(23) By anonymous on 2021-01-02 03:29:03 in reply to 20 [link] [source]

"This is, it is for decorum, deniability, and CYA purposes." --Exactly my intent.

"Like searches by Airport Security, it is intended primarily as Theater to calm the hysterical masses." --Since I am employed by the hysterical masses, I'm all for it.

(21) By anonymous on 2020-12-31 02:02:41 in reply to 19 [link] [source]

Please, someone explain to me the value of having any hash, no matter how strong, on the same page as the link to a given file?

Absolutely correct. The hashes could be posted to something like Twitter or to the forum, separate from the download page.

I second (or third) drh’s suggestion to support the project via a paid subscription and you’ll get the hashes, source and binary you preferred method.

(22) By anonymous on 2021-01-01 10:47:54 in reply to 19 [link] [source]

Please, someone explain to me the value of having any hash, no matter how strong, on the same page as the link to a given file?

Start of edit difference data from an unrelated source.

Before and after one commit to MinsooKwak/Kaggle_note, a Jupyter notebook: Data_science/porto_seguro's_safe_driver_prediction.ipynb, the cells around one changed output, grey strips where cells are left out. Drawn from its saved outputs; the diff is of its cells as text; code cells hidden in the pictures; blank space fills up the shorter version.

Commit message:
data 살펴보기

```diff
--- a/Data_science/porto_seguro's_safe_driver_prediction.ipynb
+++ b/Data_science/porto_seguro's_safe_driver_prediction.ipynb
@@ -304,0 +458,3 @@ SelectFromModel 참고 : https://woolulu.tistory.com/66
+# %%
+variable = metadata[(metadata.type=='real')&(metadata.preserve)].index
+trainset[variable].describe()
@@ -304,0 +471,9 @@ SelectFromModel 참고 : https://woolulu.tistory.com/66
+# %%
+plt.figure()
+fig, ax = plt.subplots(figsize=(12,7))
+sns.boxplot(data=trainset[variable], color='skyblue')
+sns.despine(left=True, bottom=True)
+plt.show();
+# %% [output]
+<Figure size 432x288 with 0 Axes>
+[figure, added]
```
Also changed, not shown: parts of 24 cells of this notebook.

I'm told that hashes used to make sense in cases when there were fast, easily accessible local mirrors vs. slow and expensive access to the rest of the Internet. In that case, visiting the official web site just for the hash of the file downloaded from the local mirror kinda makes sense. I used to sometimes get truncated or otherwise damaged files back when my Internet connection was much less reliable, as was Range: header support in many servers, but things like rolling hashes are much more useful for that.

(12) By anonymous on 2020-12-29 17:32:39 in reply to 8 [link] [source]

but I need a weaker hash

Why?

Can you verify the windows sha3 hash on linux prior to downloading on Windows?

(14) By anonymous on 2020-12-29 23:20:42 in reply to 12 [link] [source]

No, I can't verify on linux first because "managed computer". I'll look at OpenSSL now, my previous web search told me I would have to build from source.

But I do want to keep going back to the original point... It can't be just me. Is it really impossible to make available a secure modern hash AND a backwards-compatible "mostly" secure older hash? As far as I know, sha2 as of today is only compromised theoretically, not practically. In the meantime, some Windows users are a little stuck.

(15) By RandomCoder on 2020-12-30 00:16:28 in reply to 14 [link] [source]

Any user that can download and run executables can download Fossil, OpenSSL, RHash, Python, Perl, or any number of other tools to verify the hash.

And since a common user of the SQLite downloads will have access to a compiler, they could just compile their own version of sha3sum.

Between that, and my assumption that only a small minority of users bother to verify the any hash or CRC beyond whatever verification their zip program does on its own, I'm not sure that means any Windows users are stuck.

(18) By Jason Gibson (Jason_Gibson) on 2020-12-30 21:24:05 in reply to 8 [link] [source]

There are some pure-Javascript SHA-3 implementations. Perhaps using a web browser and one of them would suffice?

(24) By anonymous on 2021-01-02 03:48:52 in reply to 18 [link] [source]

This is a good idea, if the C# path doesn't work out I will try this. Thanks.